"They're the type of players just coming into their prime and elite level players," Wilson said. "I don't think there's any doubt and history has shown that the marketplace would have been very friendly and kind to these two players. Supply and demand. It's awfully rare that these type of players are available."
The moves to keep Marleau and Pavelski come two days after Wilson informed longtime goaltender Evgeni Nabokov that the team would not offer him a contract when he becomes a free agent.
Wilson said he couldn't afford to spend too much of the team's cap space on goaltending. He was able to use that money to help keep the two star forwards.
Marleau, who was eligible to be an unrestricted free agent on July 1, will receive $27.6 million in the four-year deal. Pavelski, who would have been a restricted free agent, will be paid $16 million.
Wilson praised the players for being willing to take contracts that will allow the Sharks to keep the core of this team together without hindering them in the future in terms of cap management.
Pavelski said he got a "fair deal" even though it's possible he could have made more if he waited until the start of free agency. He said Marleau's decision to stay shows the players have to make the necessary sacrifices to become a championship team.
Marleau and Pavelski helped lead San Jose to one of its most successful seasons in franchise history. The Sharks posted the top record in the Western Conference for the second straight year and beat Colorado and Detroit in the first two rounds of the playoffs.
San Jose fell short in its second appearance ever in the Western Conference final, getting swept by eventual Stanley Cup champion Chicago.
"We're coming into a wonderful time for this organization age wise where we probably have a four- or five-year window," Wilson said. "They want to be a part of it and it sent a strong message to their teammates and fans that this is where they wanted to be."
Marleau, the No. 2 overall pick in the 1997 draft, is first on the career list of almost every major offensive category for San Jose. He has goals (320), assists (373) and games played (953) than any player in franchise history.
Marleau, 30, is coming off his most productive season. He scored a team-leading 44 goals, the fourth most in the NHL, and finished with 83 points playing mostly on a line with fellow Canadian Olympians Thornton and Heatley.
Marleau had eight goals and five assists in the playoffs, scoring the game-winners in San Jose's final two wins over Detroit in the second round, and five goals in four games against Chicago in the conference final. Marleau's 34 playoff goals since the 2003-04 season are the third most in the NHL.

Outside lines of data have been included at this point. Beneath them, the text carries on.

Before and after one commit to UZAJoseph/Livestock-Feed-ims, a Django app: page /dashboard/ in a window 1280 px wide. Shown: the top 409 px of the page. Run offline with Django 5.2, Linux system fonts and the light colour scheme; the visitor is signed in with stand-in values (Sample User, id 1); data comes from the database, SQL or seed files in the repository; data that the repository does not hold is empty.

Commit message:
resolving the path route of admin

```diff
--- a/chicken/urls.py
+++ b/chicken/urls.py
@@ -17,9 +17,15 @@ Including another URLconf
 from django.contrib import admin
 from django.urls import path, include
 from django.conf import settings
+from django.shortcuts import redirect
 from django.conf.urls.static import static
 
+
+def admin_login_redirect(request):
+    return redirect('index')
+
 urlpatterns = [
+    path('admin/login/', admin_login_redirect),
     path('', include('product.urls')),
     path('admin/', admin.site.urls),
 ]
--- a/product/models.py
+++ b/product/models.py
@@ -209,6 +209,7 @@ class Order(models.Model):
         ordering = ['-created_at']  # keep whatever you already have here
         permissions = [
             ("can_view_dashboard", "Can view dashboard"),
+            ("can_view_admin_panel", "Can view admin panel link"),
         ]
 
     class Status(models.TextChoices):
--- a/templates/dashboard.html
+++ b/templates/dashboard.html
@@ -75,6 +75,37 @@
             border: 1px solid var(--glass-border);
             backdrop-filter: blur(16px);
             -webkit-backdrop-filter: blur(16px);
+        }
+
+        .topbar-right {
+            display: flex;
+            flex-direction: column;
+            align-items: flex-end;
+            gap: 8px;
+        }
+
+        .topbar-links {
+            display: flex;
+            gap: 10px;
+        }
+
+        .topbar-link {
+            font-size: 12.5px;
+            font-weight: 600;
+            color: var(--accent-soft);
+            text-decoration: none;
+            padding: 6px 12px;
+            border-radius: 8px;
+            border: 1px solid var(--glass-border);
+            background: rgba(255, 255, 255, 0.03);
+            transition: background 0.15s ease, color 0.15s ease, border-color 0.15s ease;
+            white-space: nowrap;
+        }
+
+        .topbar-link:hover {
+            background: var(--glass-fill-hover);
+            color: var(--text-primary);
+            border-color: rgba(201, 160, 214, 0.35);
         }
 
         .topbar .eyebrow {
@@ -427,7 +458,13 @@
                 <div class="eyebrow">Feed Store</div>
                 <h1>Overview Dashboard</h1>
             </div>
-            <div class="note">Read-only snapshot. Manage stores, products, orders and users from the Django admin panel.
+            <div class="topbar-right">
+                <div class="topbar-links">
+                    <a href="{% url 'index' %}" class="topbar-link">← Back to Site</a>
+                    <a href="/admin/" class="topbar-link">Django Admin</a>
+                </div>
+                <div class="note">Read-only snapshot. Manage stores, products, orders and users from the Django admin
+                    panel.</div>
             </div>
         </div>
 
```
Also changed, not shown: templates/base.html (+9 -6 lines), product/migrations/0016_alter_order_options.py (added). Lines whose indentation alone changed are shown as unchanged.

Pavelski, 25, emerged as one of the top young players in the league this season. He played well for Team USA at the Olympics, where he won a silver medal, and then had a breakthrough early in the postseason.

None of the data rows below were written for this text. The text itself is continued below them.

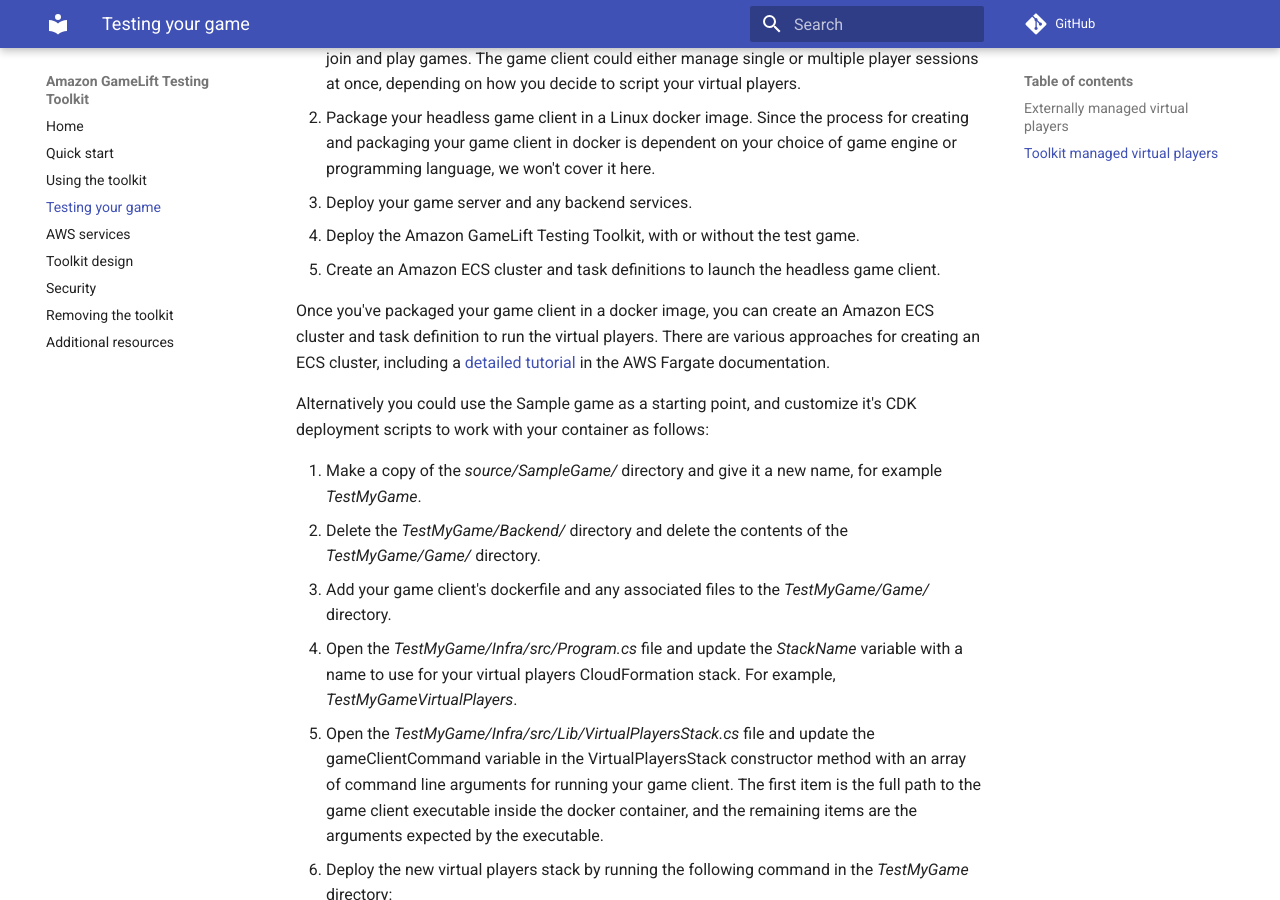
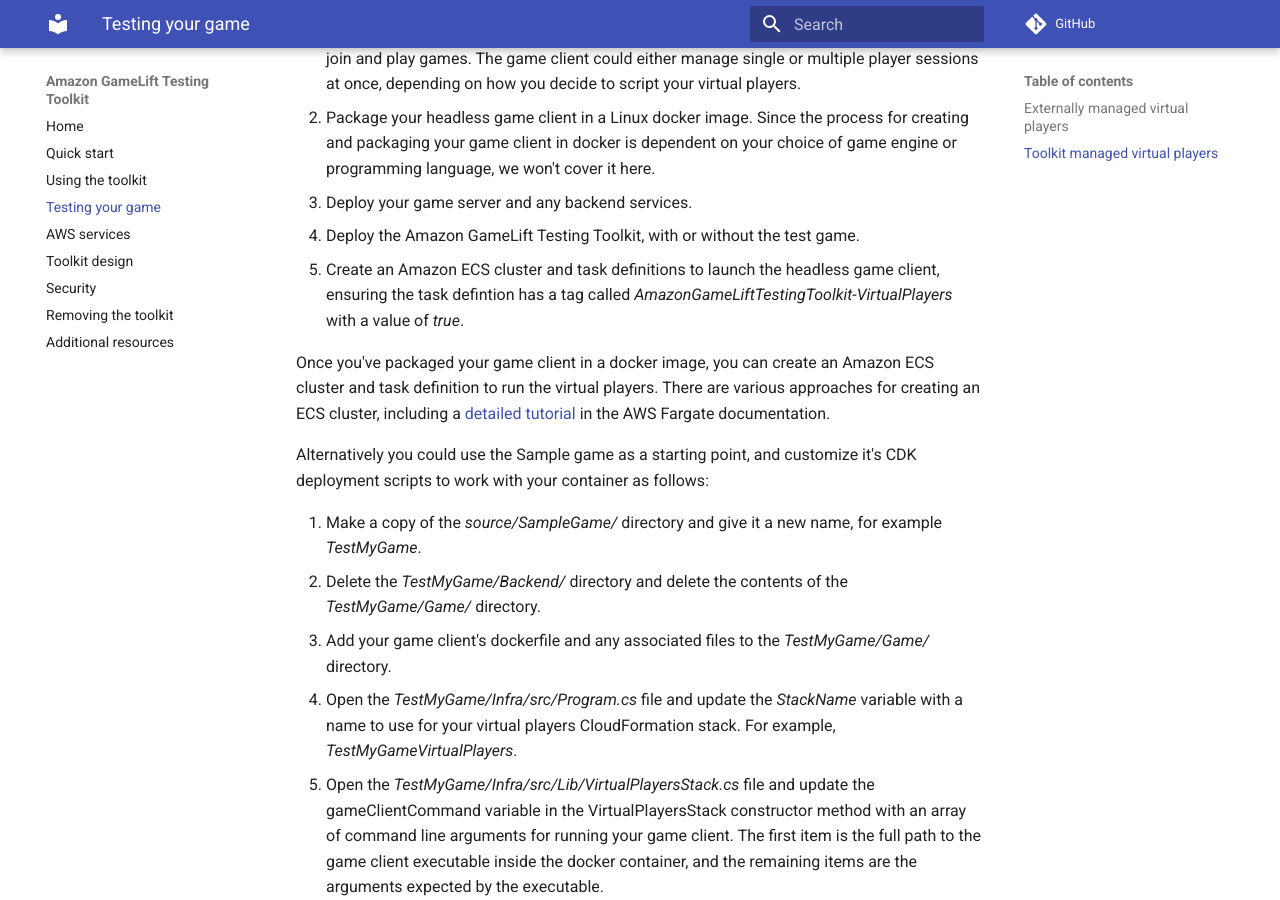
Before and after one commit to aws-samples/amazon-gamelift-testing-toolkit, an MkDocs documentation site: the page built from docs/docs/testing_your_game.md, in a window 1280 px wide and 900 px high, scrolled down 1007 px. Built offline with MkDocs 1.6.1 and Material for MkDocs 9.7.7, drawn with Linux system fonts in a browser that asks for light colours; comment, search, counter and statistics services are not loaded.

Commit message:
Update docs with ECS tag mechanism

```diff
--- a/docs/docs/testing_your_game.md
+++ b/docs/docs/testing_your_game.md
@@ -28,7 +28,7 @@
 2. Package your headless game client in a Linux docker image. Since the process for creating and packaging your game client in docker is dependent on your choice of game engine or programming language, we won&#39;t cover it here.
 3. Deploy your game server and any backend services.
 4. Deploy the Amazon GameLift Testing Toolkit, with or without the test game.
-5. Create an Amazon ECS cluster and task definitions to launch the headless game client.
+5. Create an Amazon ECS cluster and task definitions to launch the headless game client, ensuring the task defintion has a tag called *AmazonGameLiftTestingToolkit-VirtualPlayers* with a value of	*true*.
 
 Once you&#39;ve packaged your game client in a docker image, you can create an Amazon ECS cluster and task definition to run the virtual players. There are various approaches for creating an ECS cluster, including a [detailed tutorial](https://docs.aws.amazon.com/AmazonECS/latest/developerguide/ecs-cli-tutorial-fargate.html) in the AWS Fargate documentation.
 
```
Also changed, not shown: docs/docs/toolkit_design.md (+2 -0 lines).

He had nine goals, eight assists and three game-winning goals in 15 games. He scored two goals in the first-round clincher against Colorado and two in each of the first two games of the second round against Detroit, becoming the first player since Mario Lemieux in 1992 to have three straight multigoal games in the postseason.

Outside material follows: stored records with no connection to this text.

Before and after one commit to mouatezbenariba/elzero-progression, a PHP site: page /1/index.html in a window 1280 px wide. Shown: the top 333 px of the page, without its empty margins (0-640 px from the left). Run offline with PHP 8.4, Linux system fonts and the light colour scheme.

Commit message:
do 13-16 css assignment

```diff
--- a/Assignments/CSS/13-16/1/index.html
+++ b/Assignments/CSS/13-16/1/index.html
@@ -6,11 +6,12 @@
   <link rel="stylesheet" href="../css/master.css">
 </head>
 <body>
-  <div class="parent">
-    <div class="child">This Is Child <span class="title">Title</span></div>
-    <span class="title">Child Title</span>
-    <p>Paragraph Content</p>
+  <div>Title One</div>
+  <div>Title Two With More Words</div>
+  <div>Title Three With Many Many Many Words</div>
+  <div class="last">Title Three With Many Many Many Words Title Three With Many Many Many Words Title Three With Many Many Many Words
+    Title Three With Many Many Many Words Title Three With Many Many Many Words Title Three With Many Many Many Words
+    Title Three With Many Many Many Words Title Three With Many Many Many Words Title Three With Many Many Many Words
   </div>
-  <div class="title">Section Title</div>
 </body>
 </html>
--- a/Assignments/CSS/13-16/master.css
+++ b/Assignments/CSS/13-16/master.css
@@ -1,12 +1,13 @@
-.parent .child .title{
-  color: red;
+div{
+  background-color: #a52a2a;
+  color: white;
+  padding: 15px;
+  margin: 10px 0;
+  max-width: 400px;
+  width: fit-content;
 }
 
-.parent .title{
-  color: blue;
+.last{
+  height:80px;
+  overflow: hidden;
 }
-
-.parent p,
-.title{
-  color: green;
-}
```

Pavelski tied his career high in the regular season with 25 goals despite missing 15 games early with a broken foot. He also finished fourth in the league in faceoff percentage, winning 58.1 percent of his draws.
"He's a three-zone player and on top of that he plays the point on the power play. He has so many skill sets that are important to winning," Wilson said. "He's a player that we knew and believed would get to this level. He's a crucial part of our hockey team."
The Sharks now will try to lock up some of their other unrestricted free agents, including forwards Manny Malhotra and Scott Nichol and defenseman Niclas Wallin. Wilson said progress is being made in those talks.
Information from ESPN.com's Pierre LeBrun and The Associated Press was used in this report.